by Kirk Steudle, P.E. on March 19, 2012
President — AASHTO
State Transportation Director
Michigan Department of Transportation
As transportation leaders, it is our duty to advance projects while considering the needs of the communities we serve, the impacts to the motoring public, and appropriate use of public funds. Our Governor in Michigan emphasizes the need to rethink everything and reinvent the State through innovation and by working smarter and more efficiently. At the Michigan Department of Transportation (MDOT), we have long embraced those challenges and continue to explore new ways of doing business that provide continuing benefit to our customers while maximizing resources. The Federal Highway Administration’s Every Day Counts initiative encourages the use of alternate processes and methods that will help State departments of transportation accomplish their goals better, faster, safer, smarter, and cheaper.
The transportation industry faces many challenges while maintaining and improving our aging infrastructure. Inadequate funding levels and pressure to reduce delay and congestion are common across the country. Every Day Counts promotes solutions to these concerns by accelerating technology and innovation deployment and shortening project delivery timeframes. These initiatives are helping transform our industry to one that embraces creativity.
It is imperative that we learn to match the needs of each project with the known benefits of proven innovative techniques and leverage innovation to keep pace with the needs of the system we are dedicated to maintain. The Every Day Counts initiative does not mandate the use of any particular methodology, but it does provide a forum for demonstrating how efficiencies in all phases of a project can be implemented to expedite project delivery and produce more cost effective projects. It encourages a culture of innovation that is supported by transportation leaders in the State and Federal Government.
The MDOT used tools highlighted in Every Day Counts to deliver a relatively small, but still quite challenging, slope stability project on M-222, the primary east-west route through a rural county seat. The integration of design and construction was needed to expedite delivery of a project facing limited site access through environmentally sensitive areas, as well as traffic safety and mobility concerns.
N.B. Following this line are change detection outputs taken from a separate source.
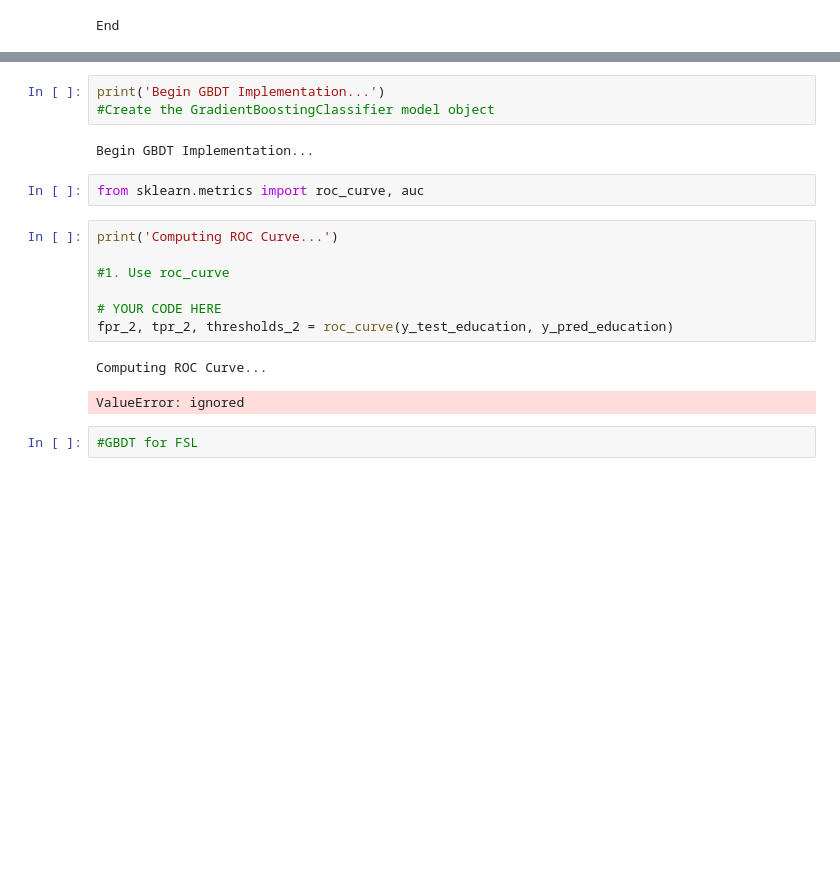
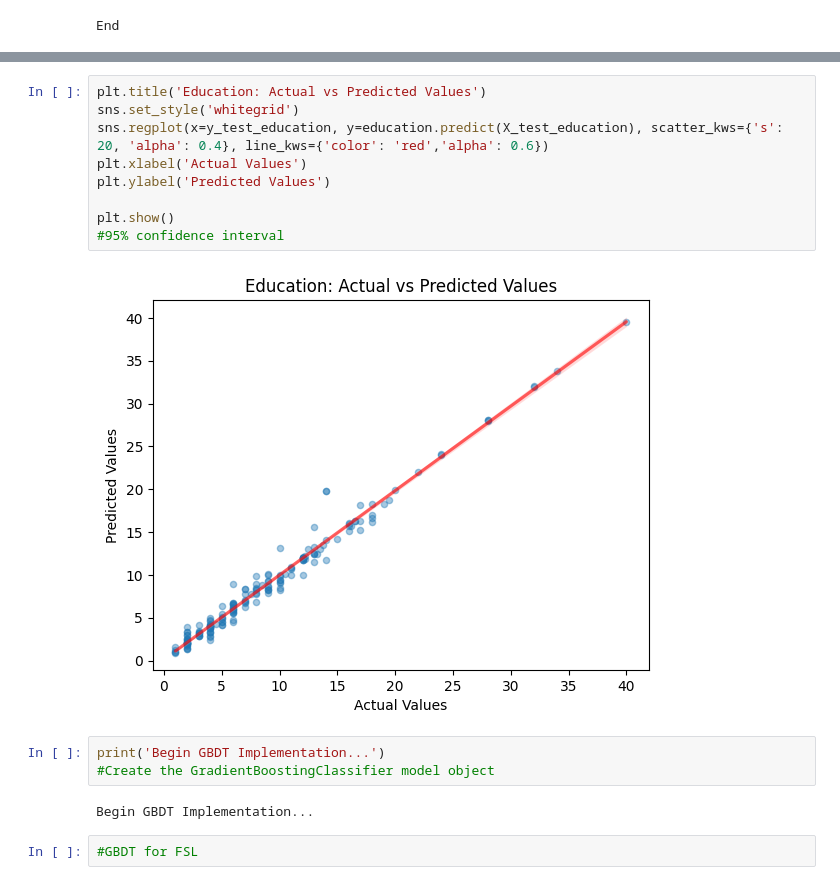
Before and after one commit to reo113/GuideHouse_Project, a Jupyter notebook: Untitled2.ipynb, the cells around one changed output, grey strips where cells are left out. Cells and saved outputs as stored; diff of their text form; blank space fills up the shorter version.

```diff
--- a/Untitled2.ipynb
+++ b/Untitled2.ipynb
@@ -713,20 +752,19 @@ print('[GBDT] R2: {0}'.format(education_r2))
+# %%
+plt.title('Education: Actual vs Predicted Values')
+sns.set_style('whitegrid')
+sns.regplot(x=y_test_education, y=education.predict(X_test_education), scatter_kws={'s': 20, 'alpha': 0.4}, line_kws={'color': 'red','alpha': 0.6})
+plt.xlabel('Actual Values')
+plt.ylabel('Predicted Values')
+
+plt.show()
+#95% confidence interval
+# %% [output]
+[figure, added]
 # %%
 print('Begin GBDT Implementation...')
 #Create the GradientBoostingClassifier model object
 # %% [output]
 Begin GBDT Implementation...
-# %%
-from sklearn.metrics import roc_curve, auc
-# %%
-print('Computing ROC Curve...')
-
-#1. Use roc_curve
-
-# YOUR CODE HERE
-fpr_2, tpr_2, thresholds_2 = roc_curve(y_test_education, y_pred_education)
-# %% [output]
-Computing ROC Curve...
-ValueError: ignored
 # %%
 #GBDT for FSL
 # %%
```
Also changed, not shown: parts of 39 cells of this notebook.
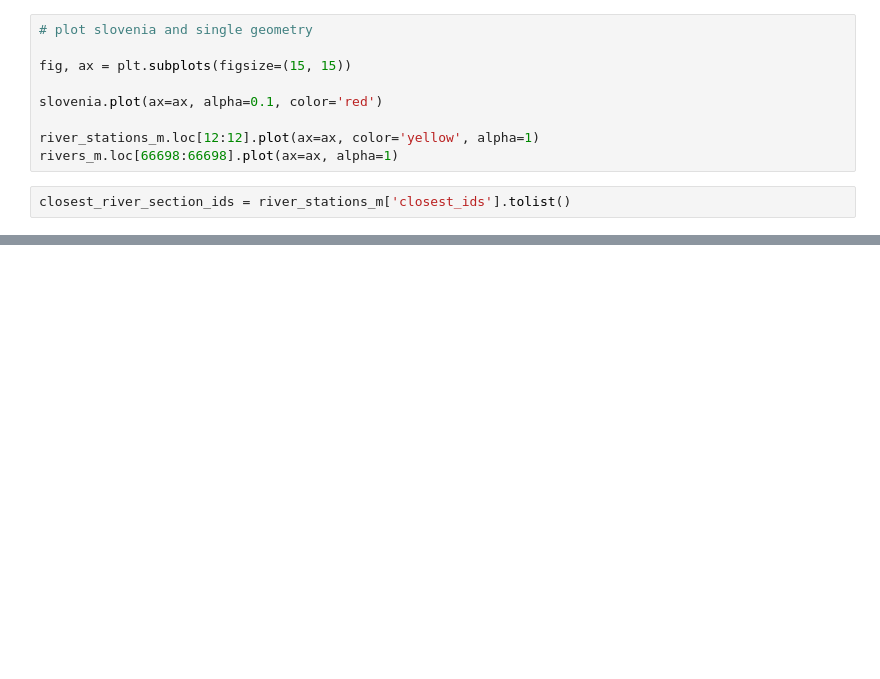
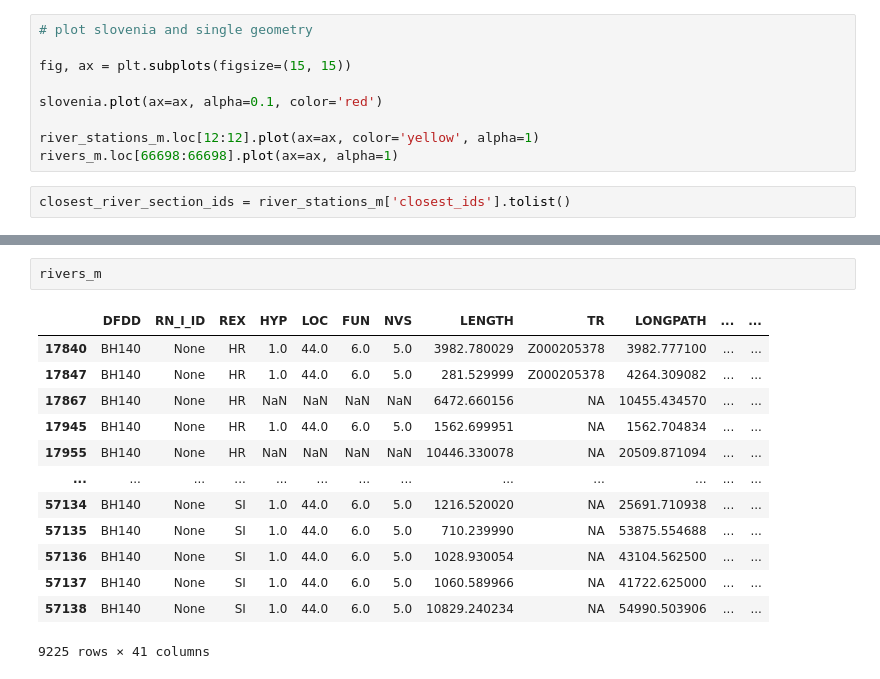
Before and after one commit to LongarMD/ijs-reke, a Jupyter notebook: data.ipynb, the cells around one changed output, grey strips where cells are left out. Drawn from its saved outputs; the diff is of its cells as text; blank space fills up the shorter version.

```diff
--- a/data.ipynb
+++ b/data.ipynb
@@ -238,0 +245,16 @@ rivers_m.plot(ax=ax, alpha=1)
+# %%
+rivers_m
+# %% [output]
+|  | DFDD | RN_I_ID | REX | HYP | LOC | FUN | NVS | LENGTH | TR | LONGPATH | ... | ... |
+| 17840 | BH140 | None | HR | 1.0 | 44.0 | 6.0 | 5.0 | 3982.780029 | Z000205378 | 3982.777100 | ... | ... |
+| 17847 | BH140 | None | HR | 1.0 | 44.0 | 6.0 | 5.0 | 281.529999 | Z000205378 | 4264.309082 | ... | ... |
+| 17867 | BH140 | None | HR | NaN | NaN | NaN | NaN | 6472.660156 | NA | 10455.434570 | ... | ... |
+| 17945 | BH140 | None | HR | 1.0 | 44.0 | 6.0 | 5.0 | 1562.699951 | NA | 1562.704834 | ... | ... |
+| 17955 | BH140 | None | HR | NaN | NaN | NaN | NaN | 10446.330078 | NA | 20509.871094 | ... | ... |
+| ... | ... | ... | ... | ... | ... | ... | ... | ... | ... | ... | ... | ... |
+| 57134 | BH140 | None | SI | 1.0 | 44.0 | 6.0 | 5.0 | 1216.520020 | NA | 25691.710938 | ... | ... |
+| 57135 | BH140 | None | SI | 1.0 | 44.0 | 6.0 | 5.0 | 710.239990 | NA | 53875.554688 | ... | ... |
+| 57136 | BH140 | None | SI | 1.0 | 44.0 | 6.0 | 5.0 | 1028.930054 | NA | 43104.562500 | ... | ... |
+| 57137 | BH140 | None | SI | 1.0 | 44.0 | 6.0 | 5.0 | 1060.589966 | NA | 41722.625000 | ... | ... |
+| 57138 | BH140 | None | SI | 1.0 | 44.0 | 6.0 | 5.0 | 10829.240234 | NA | 54990.503906 | ... | ... |
+9225 rows × 41 columns
```
Also changed, not shown: parts of 4 cells of this notebook.
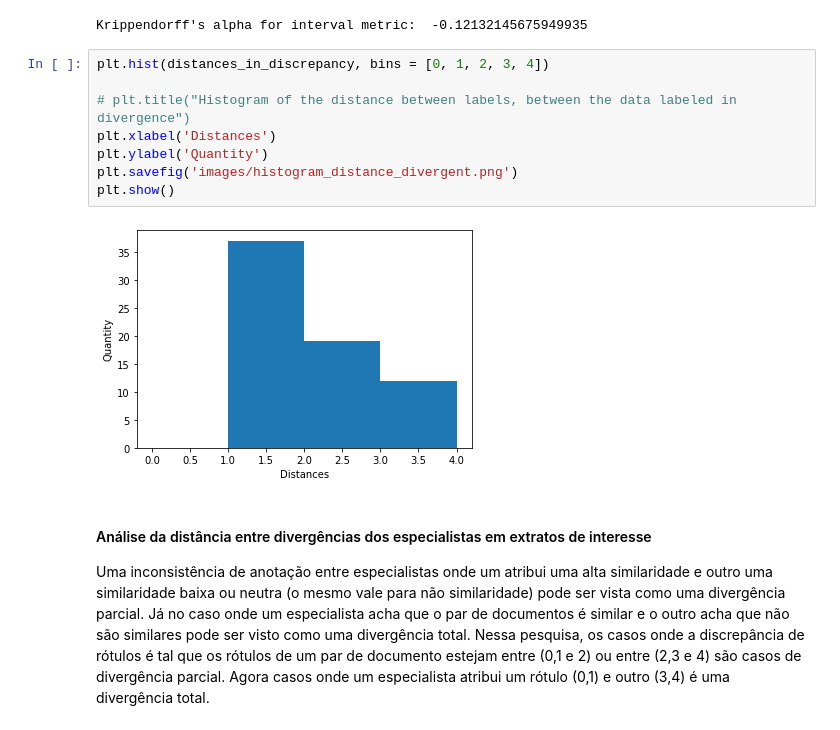
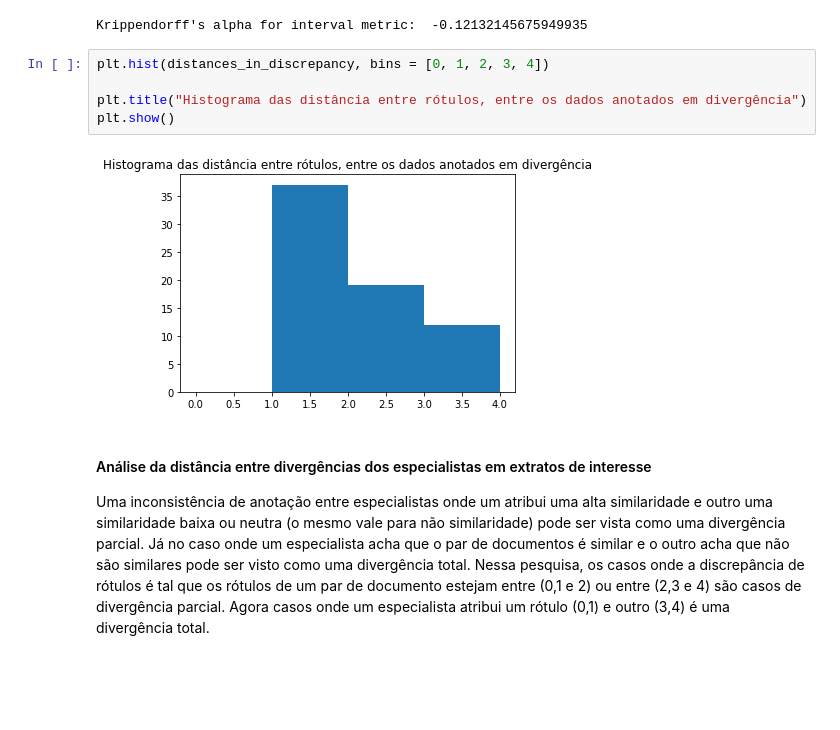
Before and after one commit to danieljunior/jidm, a Jupyter notebook: Survey Responses Data Analysis.ipynb, the cells around one changed output. Drawn from its saved outputs; the diff is of its cells as text; blank space fills up the shorter version.

```diff
--- a/Data Analysis.ipynb
+++ b/Survey Responses Data Analysis.ipynb
@@ -181,16 +181,13 @@ SpearmanrResult(correlation=0.6045049720354123, pvalue=4.792430706079734e-08)
 print("Krippendorff's alpha for interval metric: ", krippendorff.alpha(reliability_data=[tmp[:,0].tolist(),tmp[:,1].tolist()]))
 # %% [output]
 Krippendorff's alpha for interval metric:  -0.12132145675949935
-# %%
-plt.hist(distances_in_discrepancy, bins = [0, 1, 2, 3, 4])
-
-# plt.title("Histogram of the distance between labels, between the data labeled in divergence")
-plt.xlabel('Distances')
-plt.ylabel('Quantity')
-plt.savefig('images/histogram_distance_divergent.png')
-plt.show()
-# %% [output]
-[figure, removed]
+# %%
+plt.hist(distances_in_discrepancy, bins = [0, 1, 2, 3, 4])
+
+plt.title("Histograma das distância entre rótulos, entre os dados anotados em divergência")
+plt.show()
+# %% [output]
+[figure, added]
 # %% [markdown]
 #### Análise da distância entre divergências dos especialistas em extratos de interesse
 Uma inconsistência de anotação entre especialistas onde um atribui uma alta similaridade e outro uma similaridade baixa ou neutra (o mesmo vale para não similaridade) pode ser vista como uma divergência parcial. Já no caso onde um especialista acha que o par de documentos é similar e o outro acha que não são similares pode ser visto como uma divergência total.
```
Also changed, not shown: parts of 13 cells of this notebook, 13 other files.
MDOT engineers turned to the Construction Manager/General Contractor (CM/GC) contracting method, which allowed the department to create a team of design engineers and experienced contractors to be collaborate on the project during development and through construction. MDOT, the designer, and CM/GC worked together to quickly develop an efficient plan that would resolve site access issues and mitigate other concerns. By integrating the design and construction activities, the project work was successfully completed and M-222 traffic was rapidly restored. MDOT would not have been able to advance the procurement of materials, accelerate the design, agree on a price and open the roadway in an expedited timeframe without using this innovative approach.
Based on the success and lessons learned from the M-222 project, MDOT is moving forward with two additional CM/GC projects in 2012. This contracting method will be employed to rehabilitate a complex precast segmental bridge on I-75 over the Saginaw River, and for construction on a unique project that includes a pavilion, a universally accessible water feature/playscape, tensile structures, and a non-motorized path.
The projects are vastly different in scope and size, but have unique risks that require collaboration between MDOT, our design team, and expertise from experience contractors.